An increase in the amount of hair thinning presented by women has been the subject of many articles recently in both the medical and lay press.1-3 After seeing a considerable number of these patients, particularly an interesting group whose complaint was localized patches of alopecia, I began to search for a common denominator to explain this phenomenon. Questioning these women, as to a source of trauma or injury to their scalps, they admitted to the use of brush rollers to set their hair, anchoring the roller to the scalp with a large plastic pin, provided by the manufacturer, or with a large bobby pin (Fig. 1). A relationship could be established of (1) use of brush rollers; (2) injury to the scalp with the anchoring pin; (3) development of patchy baldness.
The patches of alopecia of this group of patients was typically in the midline of the scalp extending
LIPNIK MJ. Traumatic Alopecia from Brush Rollers.
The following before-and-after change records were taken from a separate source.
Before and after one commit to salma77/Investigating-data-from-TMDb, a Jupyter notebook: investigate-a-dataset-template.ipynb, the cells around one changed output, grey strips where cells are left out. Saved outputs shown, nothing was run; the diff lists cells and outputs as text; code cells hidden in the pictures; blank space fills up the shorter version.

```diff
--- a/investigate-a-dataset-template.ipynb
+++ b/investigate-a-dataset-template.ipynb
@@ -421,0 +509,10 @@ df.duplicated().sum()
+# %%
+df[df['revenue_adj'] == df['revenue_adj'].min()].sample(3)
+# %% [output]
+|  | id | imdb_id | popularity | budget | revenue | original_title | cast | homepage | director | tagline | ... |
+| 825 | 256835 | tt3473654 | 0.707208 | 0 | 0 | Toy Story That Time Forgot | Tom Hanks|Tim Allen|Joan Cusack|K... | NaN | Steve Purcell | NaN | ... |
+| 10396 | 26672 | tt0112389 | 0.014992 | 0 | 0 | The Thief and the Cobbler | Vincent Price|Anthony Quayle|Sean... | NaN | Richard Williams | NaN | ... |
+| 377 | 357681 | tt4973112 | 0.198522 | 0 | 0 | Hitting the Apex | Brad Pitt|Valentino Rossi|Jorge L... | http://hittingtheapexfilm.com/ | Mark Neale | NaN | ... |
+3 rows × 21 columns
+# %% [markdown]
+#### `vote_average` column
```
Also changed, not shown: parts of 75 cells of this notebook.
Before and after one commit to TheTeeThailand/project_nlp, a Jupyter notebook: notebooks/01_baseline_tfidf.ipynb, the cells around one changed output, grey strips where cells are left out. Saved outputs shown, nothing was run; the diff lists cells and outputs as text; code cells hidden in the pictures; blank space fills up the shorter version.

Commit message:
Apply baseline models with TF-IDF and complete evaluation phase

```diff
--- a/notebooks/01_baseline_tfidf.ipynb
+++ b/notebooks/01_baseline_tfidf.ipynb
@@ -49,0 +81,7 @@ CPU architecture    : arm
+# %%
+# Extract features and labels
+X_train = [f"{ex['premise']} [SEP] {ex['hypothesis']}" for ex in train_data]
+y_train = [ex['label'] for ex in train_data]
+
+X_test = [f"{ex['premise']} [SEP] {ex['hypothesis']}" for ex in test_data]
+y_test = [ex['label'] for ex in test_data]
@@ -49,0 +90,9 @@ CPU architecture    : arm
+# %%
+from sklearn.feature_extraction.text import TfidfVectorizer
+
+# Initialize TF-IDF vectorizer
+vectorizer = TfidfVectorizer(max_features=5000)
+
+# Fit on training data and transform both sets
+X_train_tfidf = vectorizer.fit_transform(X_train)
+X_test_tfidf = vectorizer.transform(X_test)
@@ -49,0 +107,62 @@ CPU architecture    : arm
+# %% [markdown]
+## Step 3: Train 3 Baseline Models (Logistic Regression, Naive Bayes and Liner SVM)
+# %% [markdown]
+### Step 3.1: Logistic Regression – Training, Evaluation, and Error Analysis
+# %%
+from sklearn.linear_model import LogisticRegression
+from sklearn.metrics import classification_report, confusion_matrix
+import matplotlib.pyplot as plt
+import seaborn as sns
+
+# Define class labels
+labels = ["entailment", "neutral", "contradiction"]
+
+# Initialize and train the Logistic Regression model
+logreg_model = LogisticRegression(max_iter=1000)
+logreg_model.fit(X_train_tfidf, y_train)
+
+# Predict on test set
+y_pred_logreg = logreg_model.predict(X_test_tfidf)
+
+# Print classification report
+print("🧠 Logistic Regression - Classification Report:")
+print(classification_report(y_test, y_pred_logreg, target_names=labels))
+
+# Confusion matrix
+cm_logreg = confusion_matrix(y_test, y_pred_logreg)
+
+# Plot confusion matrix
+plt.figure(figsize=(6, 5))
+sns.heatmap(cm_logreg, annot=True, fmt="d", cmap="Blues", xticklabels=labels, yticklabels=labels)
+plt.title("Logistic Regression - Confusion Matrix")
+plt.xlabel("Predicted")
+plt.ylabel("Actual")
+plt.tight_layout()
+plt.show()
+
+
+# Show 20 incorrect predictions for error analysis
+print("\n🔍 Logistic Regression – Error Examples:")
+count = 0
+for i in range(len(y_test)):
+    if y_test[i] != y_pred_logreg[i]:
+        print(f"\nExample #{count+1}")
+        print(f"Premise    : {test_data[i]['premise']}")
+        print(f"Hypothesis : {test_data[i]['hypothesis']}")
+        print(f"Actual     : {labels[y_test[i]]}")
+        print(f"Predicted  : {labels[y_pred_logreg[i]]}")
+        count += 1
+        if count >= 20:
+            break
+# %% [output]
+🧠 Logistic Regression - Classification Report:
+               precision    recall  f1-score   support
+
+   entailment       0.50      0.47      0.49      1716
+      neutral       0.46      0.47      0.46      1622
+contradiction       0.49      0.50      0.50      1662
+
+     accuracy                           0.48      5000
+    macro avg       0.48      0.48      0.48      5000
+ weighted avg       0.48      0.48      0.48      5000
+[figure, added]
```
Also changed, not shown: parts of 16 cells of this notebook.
Arch Dermatol. 1961;84(3):493–495. doi:10.1001/archderm.1961.01580150139024
Customize your JAMA Network experience by selecting one or more topics from the list below.
Create a personal account or sign in to: